One of my favorite TV shows, Mountain Men, has long featured a character by the name of Eustace Conway, whose homestead lies within the Blue Ridge Mountains in North Carolina. Many Pennsylvanians know we also have the similarly named Blue Mountain, which runs from the Delaware Water Gap in the northeast through Franklin County in southcentral PA.

So, what’s with all the mountains and ridges with “blue” in their names? This common naming pattern is most likely linked to their pleasant blue appearance, which seems to really stand out on hot summer days. As hot as it’s been lately, I’m sure the blue is very noticeable on all these ridges. Have you ever wondered what causes this phenomenon?

On hot, dry days, trees (especially oaks and poplars) emit a gaseous molecule called isoprene. Isoprene is believed to slow the loss of water, protecting the tree from drying out.

Isoprene can be chemically classified as a volatile organic compound (or VOC), which readily reacts with other molecules to produce the blue color we perceive.

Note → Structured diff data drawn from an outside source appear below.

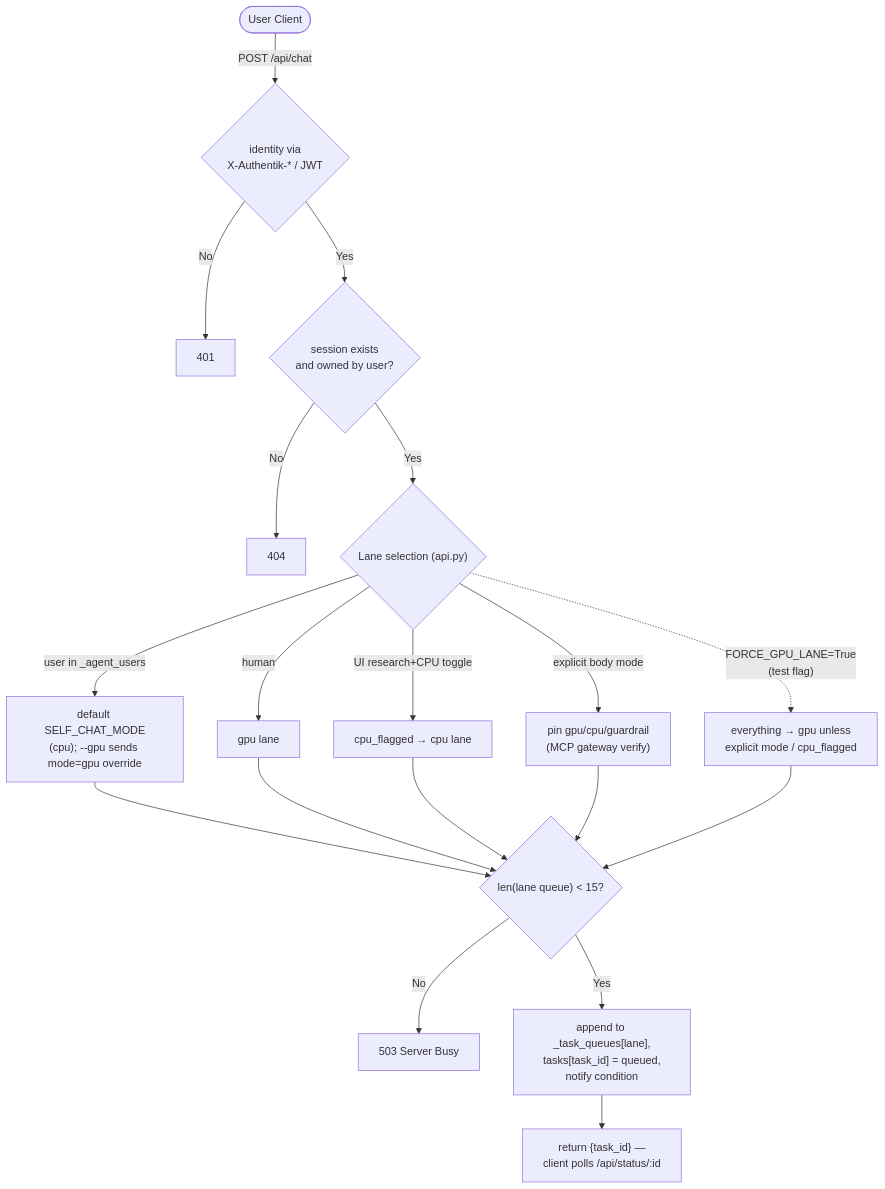
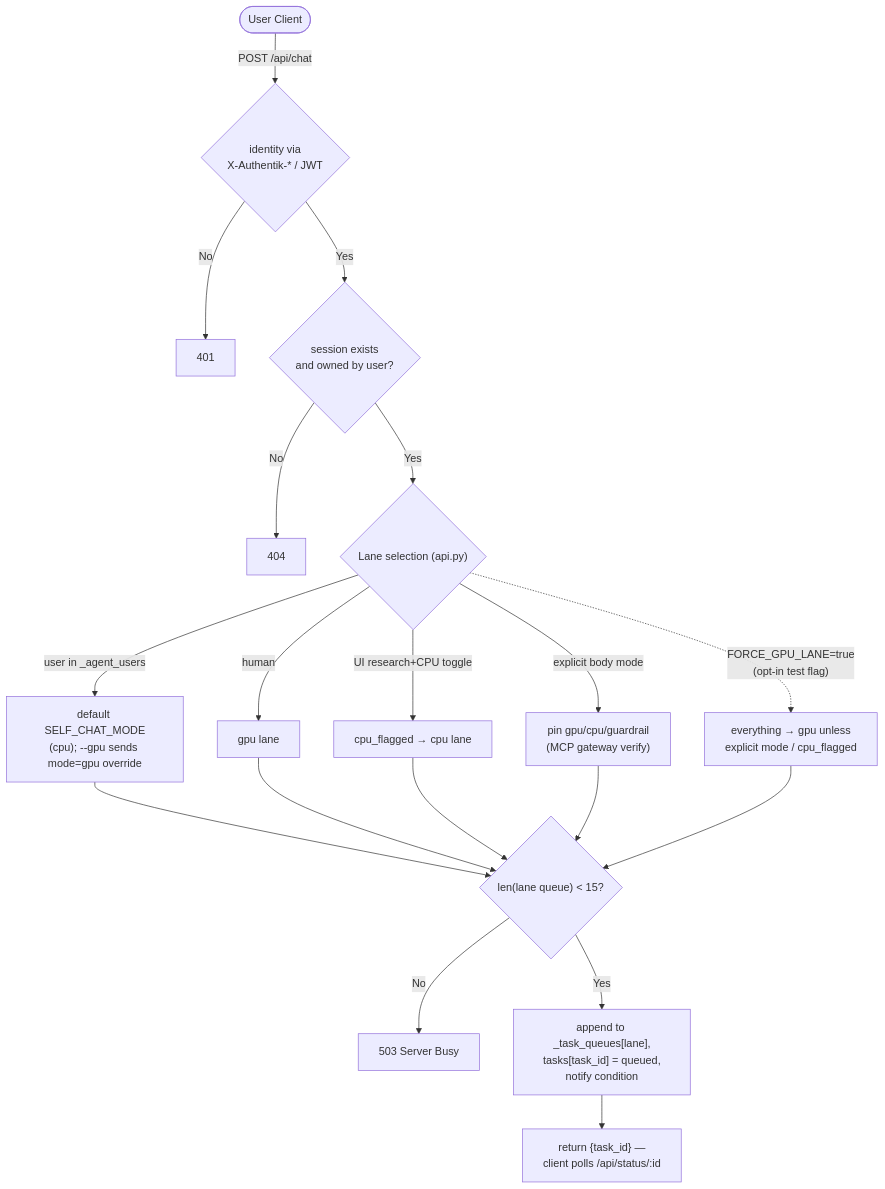
One commit to Palash90/local-ai changed the seventh of 13 diagrams in ARCHITECTURE.md. Above: the diagram before and after it, drawn with Mermaid. The commit also changed other lines of this file and 6 other files, not shown here.

````diff
--- a/ARCHITECTURE.md
+++ b/ARCHITECTURE.md
@@ -280,18 +285,18 @@
 ```mermaid
 graph TD
     Client([User Client]) -->|"POST /api/chat"| AuthCheck{"identity via\nX-Authentik-* / JWT"}
     AuthCheck -- No --> AuthErr[401]
     AuthCheck -- Yes --> SessionCheck{"session exists\nand owned by user?"}
     SessionCheck -- No --> SessionErr[404]
     SessionCheck -- Yes --> Route{"Lane selection (api.py)"}
     Route -->|"user in _agent_users"| AgentLane["default SELF_CHAT_MODE\n(cpu); --gpu sends mode=gpu override"]
     Route -->|"human"| GPULane["gpu lane"]
     Route -->|"UI research+CPU toggle"| CPUMark["cpu_flagged → cpu lane"]
     Route -->|"explicit body mode"| Pin["pin gpu/cpu/guardrail\n(MCP gateway verify)"]
-    Route -.->|"FORCE_GPU_LANE=True\n(test flag)"| ForceAll["everything → gpu unless\nexplicit mode / cpu_flagged"]
+    Route -.->|"FORCE_GPU_LANE=true\n(opt-in test flag)"| ForceAll["everything → gpu unless\nexplicit mode / cpu_flagged"]
     AgentLane & GPULane & CPUMark & Pin --> QueueCheck{"len(lane queue) < 15?"}
     ForceAll --> QueueCheck
     QueueCheck -- No --> Busy503[503 Server Busy]
     QueueCheck -- Yes --> Enqueue["append to _task_queues[lane],\ntasks[task_id] = queued,\nnotify condition"]
     Enqueue --> ReturnTask["return {task_id} —\nclient polls /api/status/:id"]
 ```
````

Some trees like maples are reported to produce far less isoprene, so mountains containing more maples and fewer oaks would appear to be more green than blue.

It turns out that the blue mountain phenomenon is not limited to the US or even North America. The Blue Mountains west of Sydney, Australia also sport a splendid cerulean shade, but their blues are said to be due to VOCs derived from the oils of abundant eucalyptus trees.

Blue Knob State Park in Bedford County, PA.

It may seem contradictory, but when I’m up in the oak ridges with the mountain blues, my spirits are always sky-high.

Forest Fridays is a project of the Department of Conservation and Natural Resources, Bureau of Forestry.